The day after the arrests, seven of the most influential Jews in the city — Elie Wiesel, Rabbi Emanuel Rackman, Rabbi Haskel Lookstein, Rabbi Norman Lamm, Rabbi Shlomo Riskin, Rabbi Charles Sheer and Rabbi Eugene Borowitz — many of them quite young themselves in 1970, issued a statement to “deplore” the arrests and Federation’s “insensitivity,” demanding Federation drop all criminal charges against the students, and discuss the students’ “just” demands for “equitable financial aid” to religious education. The Wiesel group said Federation’s actions against the students would “weaken respect and support” for Federation, and that Federation should “reconsider its priorities.”
Others, including Rabbi Yitz Greenberg and Steve Shaw, co-founders of CLAL — the National Jewish Center for Learning and Leadership, and Hillel Levine, a student at Yale, had earlier led a protest that disrupted the national General Assembly of Federations in 1969, making similar demands. “Our demand,” said Rabbi Greenberg, was that they be more Jewish.” The original Mount Sinai, yes; the hospital, no.
Anti-hospital protests were increasingly echoed by the “establishment.” In 1971, Jewish Agency chair Louis Pincus stated, “Whereas previously the construction of hospitals … may have occupied pride of place, today [that] belongs to Jewish education.” In 1973, Rabbi Arthur Hertzberg, president of the American Jewish Congress, told the National Federation of Jewish Men’s Clubs, “If Jews are to survive as a people, the content of Jewish life must be filled with something more than building hospitals. …”
In time, the protesters became highly influential within what is now known as UJA-Federation, with specifically Jewish priorities rising to the top of the agenda. Rabbi Greenberg now tells us, victory was also influenced by the fact that hospital budgets increasingly became reliant on government allocations and insurance, with Jewish charity money becoming a very minor percentage. For example, UJA-Federation gave Beth Israel $150,000 last year, while the hospital reported a deficit of more than $85 million.
But with the recent announcement that Beth Israel Medical Center (acquired by Mount Sinai Health System in 2013) was replacing its 856-bed facility on East 16th Street with what will likely be a 70-bed facility and emergency room two blocks away, talk turned to how long had Beth Israel been here? Mount Sinai? Beth Israel? Why Jewish hospitals at all?
Jeffrey Gurock, professor of Jewish history at Yeshiva University, tells us that Beth Israel’s parent hospital, Mount Sinai, opened as Jews Hospital in 1852. “The rationale,” said Gurock, “was two-fold,” as Christian missionaries would try to convert near-death patients, and Jewish doctors and nurses were unable to get hired by existing hospitals because of anti-Semitism. “That latter issue,” said Gurock, “would remain problematic for another century.”
Jews Hospital offered free medical care to poor Jews, though the hospital became non-sectarian Mount Sinai Hospital after the Civil War.

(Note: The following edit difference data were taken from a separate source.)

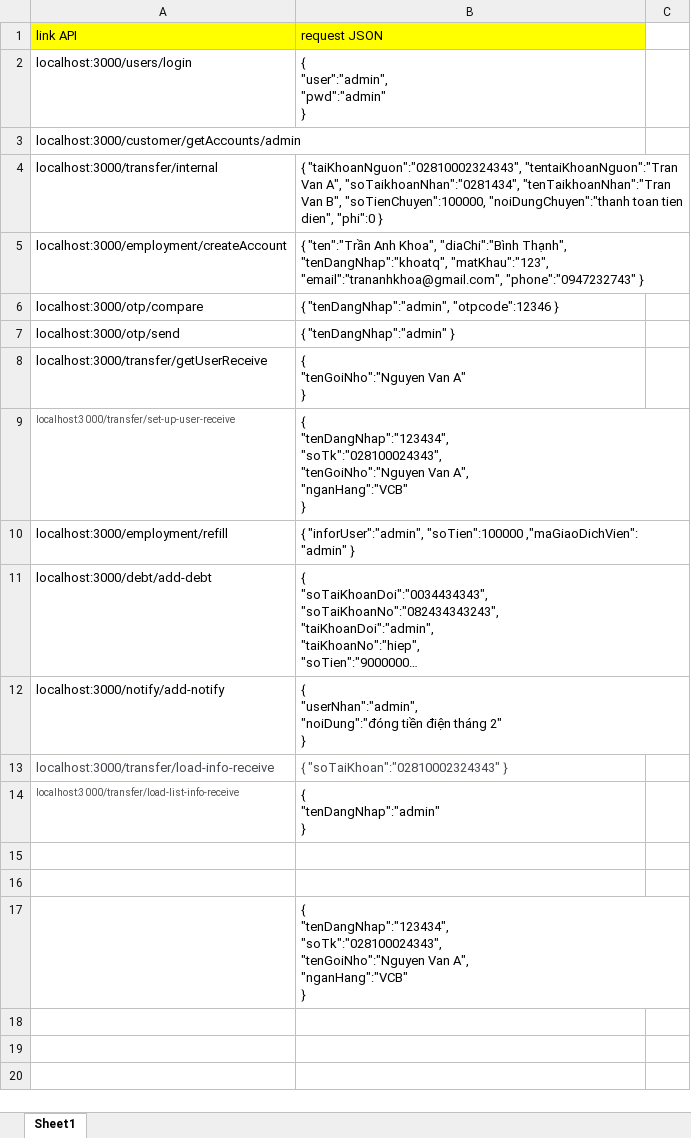
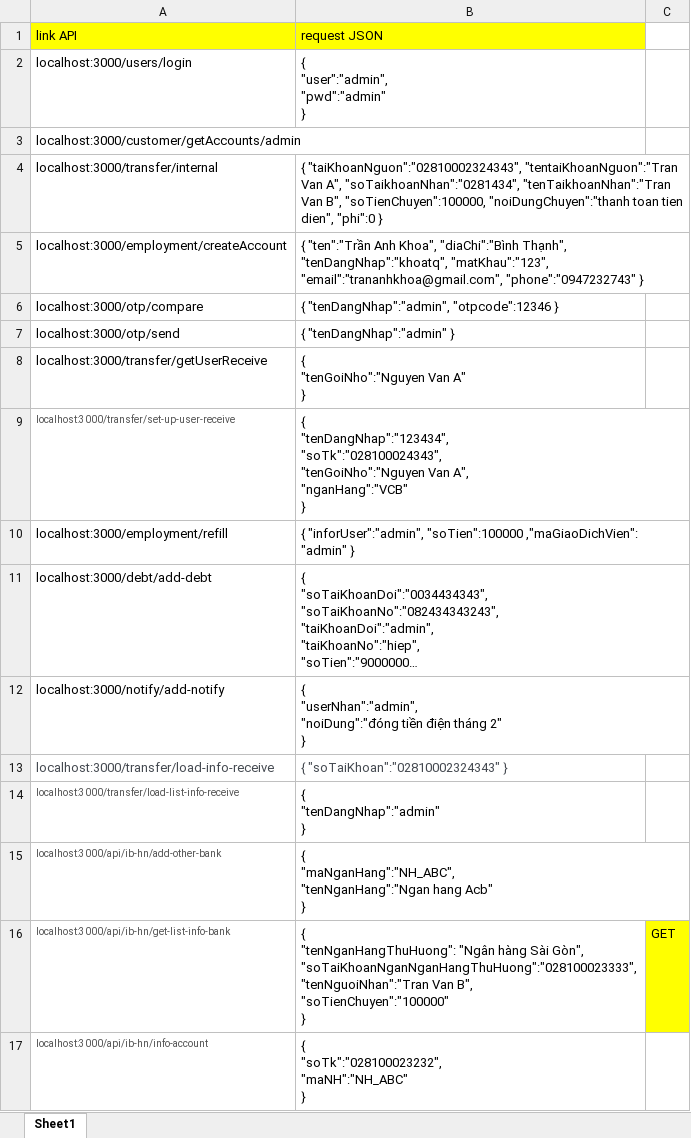
Before and after one commit to LeoTino/InternetBanking, an Excel workbook: api-info.xlsx, sheet Sheet1, drawn as a sheet; long unchanged cells end in …; values as stored, in another font and other column widths than the file's, no borders; removed rows and columns are numbered as before the commit, all else as after; ↵ is a line break in a cell; the diff names each change by its address in the sheet, - before the commit and + after, or states it on an @@ line.

Commit message:
update api

```diff
--- a/api-info.xlsx (sheet Sheet1)
+++ b/api-info.xlsx (sheet Sheet1)
-row 15: (empty)
+row 15: localhost:3000/api/ib-hn/add-other-bank | { ↵ "maNganHang":"NH_ABC", ↵ "tenNganHang":"Ngan hang Acb" ↵ }
-row 16: (empty)
+row 16: localhost:3000/api/ib-hn/get-list-info-bank | { ↵ "tenNganHangThuHuong": "Ngân hàng Sài Gòn", ↵ "soTaiKhoanNganNganHangThuHuong":"028100023333", ↵ "tenNguoiNhan":"Tran Van B", ↵ "soTienChuyen":"100000" ↵ } | GET
-C16 fill: none
+C16 fill: #FFFF00
-row 17:  | { ↵ "tenDangNhap":"123434", ↵ "soTk":"028100024343", ↵ "tenGoiNho":"Nguyen Van A", ↵ "nganHang":"VCB" ↵ }
+row 17: localhost:3000/api/ib-hn/info-account | { ↵ "soTk":"028100023232", ↵ "maNH":"NH_ABC" ↵ }
```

Many German Jews, said Rabbi Greenberg, “thought that to make it in America you had to be respectable. To be respectable, you had to be non-sectarian.” No matter how successful Jews were financially, “they were excluded from the elite social clubs, from the elite boards of directors of civic enterprises, so they started Jewish gentleman clubs, and civic enterprises such as hospitals. Anything Jewish was residual, a reaction to being excluded. Once America opened up to Jews, what they didn’t grasp was that if their children had no Jewish purpose, their Jewishness would be lost.”
In 1891, Beth Israel was first established on East Broadway, said Gurock, “by a new elite of Eastern European Jewish leaders,” who were Orthodox and “unhappy that kosher food was not available at Mount Sinai.” Many hospitals, at the time, still refused to admit patients who had lived in New York for less than a year, and Beth Israel’s founders wanted to serve the Jewish immigrants flooding into the city.
By 1917, the newly created Federation of Jewish Philanthropies donated funds to 19 hospitals in New York.
Rabbi Greenberg explained that Federation and UJA were separate for most of their history, before merging in 1986. “Federation was originally assimilationist, reflecting the German Jews, historically,” said Rabbi Greenberg, “so they focused on non-sectarian hospitals and social welfare.” By contrast, UJA was “mostly Eastern European, more ethnically Jewish, more particularist, more Israel-oriented, and frankly, more supportive and more responsive to Jewish education and Jewish causes.”
Alan Strook, who died in 1985, was a chairman of the board at the Jewish Theological Seminary, a vice president of the American Jewish Committee, and a life trustee at Federation, who was “not only a big giver,” remembers Rabbi Greenberg, “but very influential. He dug in and was quite angry at the idea of shifting priorities” from hospitals to specifically Jewish causes. “He saw me as one of the leaders of the ‘bad guys.’ We went to lunch, trying to convince each other.
“Strook said, ‘We don’t have enough money for both hospitals and day schools,’ and he wasn’t going to let these hospitals go under because the Jewish community was ‘selfish … and tribal.’”
Rabbi Greenberg responded, “It was a great mitzvah to help the poor, to heal the sick, but if we didn’t invest in Jewish education, frankly, we weren’t going to have a Jewish people.” Committed Jews were “the goose laying the golden eggs. Without commitment, we’ll end up with nothing.”
Rabbi Greenberg remembers Strook saying, “Look, what are you telling me, that I should close this hospital and put people on the street, for Jewish education? That’s what you’re telling me?’”
Said Rabbi Greenberg, “If you push me to the wall, my answer is, bluntly, if you don’t have money for both, you have to close the hospital.’ Strook jumped up, convinced that I proved his point, that religious Jews were really just in it for themselves.”
Strook said, “That’s exactly what I thought. And I’m not going to be part of it,” Greenberg remembers. “He was ready to walk out.”
“Stop,” Rabbi Greenberg. “Before you leave, you forgot to ask me one question: What am I going to teach in the day schools?”
Still fuming, Strook said, “OK, what are you going to teach?”
“I’m going to teach them to give to Jewish hospitals,” said Rabbi Greenberg.
Throughout the country, said Rabbi Greenberg, Jewish hospitals today have basically become Jewish in name only — and sometimes not even that, as seen by the new Mount Sinai-St. Luke’s — with little if any connection to that “whole cultural imperative” from which they were born. And UJA-Federation gives considerably more to Jewish causes, as the students had demanded.
Loren Riegelhaupt, a spokesman for Beth Israel, said the hospital always had a kosher kitchen but now has a non-kosher kitchen. “However, kosher remains an option.” But kosher is an option in Catholic hospitals, too. Beth Israel has a “Shabbos elevator,” stopping on every floor. St. Luke’s has one, too. Jewish doctors and nurses work in every hospital in New York. No one attempts to convert the dying, and Jews have little but praise for Catholic hospices. Beth Israel has two Jewish chaplains, but also Baptist, Episcopal, and Greek Orthodox chaplains.
Beth Israel may be downsizing, but every hospital in this city is as welcoming to Jews as was Jews Hospital, long ago, in a New York that needed healing.